Only a small part of the SPA (about 80 ha) lies within Waverley, north of Farnham. There is, however, a “Zone of Influence” around the SPA within which measures are required to avoid adverse impacts on its conservation interests. This ‘buffer zone extends from 400 metres to 5 km from the perimeter of the SPA and covers most of the built-up area of Farnham.
The regulations also aim to prevent water pollution from excessive nitrates and phosphates, for example, from sewage discharges and ensure that new developments do not lead to over-abstraction of water from rivers.
Richard Benwell, the chief executive of Wildlife and Countryside Link, said the documents showed environmental protections being removed and downgraded. He said that they also went against the government’s proposals to make every new development provide a “net gain” for nature.
“There are countless examples of where mitigation is simply inappropriate or ineffective. You can’t mitigate for the loss of ancient woodland or wetland. In many cases, supposed mitigation simply fails. Sometimes, you simply have to say nowhere precious nature is at risk. The false philosophy that everything can be traded or replaced would be seriously damaging for nature,” he said.
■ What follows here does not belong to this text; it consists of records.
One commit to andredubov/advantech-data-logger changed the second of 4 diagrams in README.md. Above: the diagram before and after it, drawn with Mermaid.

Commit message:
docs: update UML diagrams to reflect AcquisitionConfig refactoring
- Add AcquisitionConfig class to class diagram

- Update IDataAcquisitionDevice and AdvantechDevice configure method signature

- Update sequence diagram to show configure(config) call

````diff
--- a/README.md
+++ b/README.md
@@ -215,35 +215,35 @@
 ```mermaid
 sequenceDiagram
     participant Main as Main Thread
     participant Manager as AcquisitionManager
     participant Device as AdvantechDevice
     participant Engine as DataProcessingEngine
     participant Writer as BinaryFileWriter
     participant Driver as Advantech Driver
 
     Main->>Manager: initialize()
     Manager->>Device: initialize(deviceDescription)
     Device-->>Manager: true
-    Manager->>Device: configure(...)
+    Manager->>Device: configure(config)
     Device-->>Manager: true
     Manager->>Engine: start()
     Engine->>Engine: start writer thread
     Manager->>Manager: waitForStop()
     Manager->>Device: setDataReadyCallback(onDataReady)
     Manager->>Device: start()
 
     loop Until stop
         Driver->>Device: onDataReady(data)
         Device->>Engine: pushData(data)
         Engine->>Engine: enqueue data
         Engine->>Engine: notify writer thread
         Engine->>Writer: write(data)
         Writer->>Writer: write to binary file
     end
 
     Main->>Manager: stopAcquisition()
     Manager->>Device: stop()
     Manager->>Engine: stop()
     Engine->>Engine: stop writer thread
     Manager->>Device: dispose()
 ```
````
“If large swathes of the country were made investment zones where environmental planning rules were weakened, all the government’s hopes of reversing the decline of nature could be dashed.”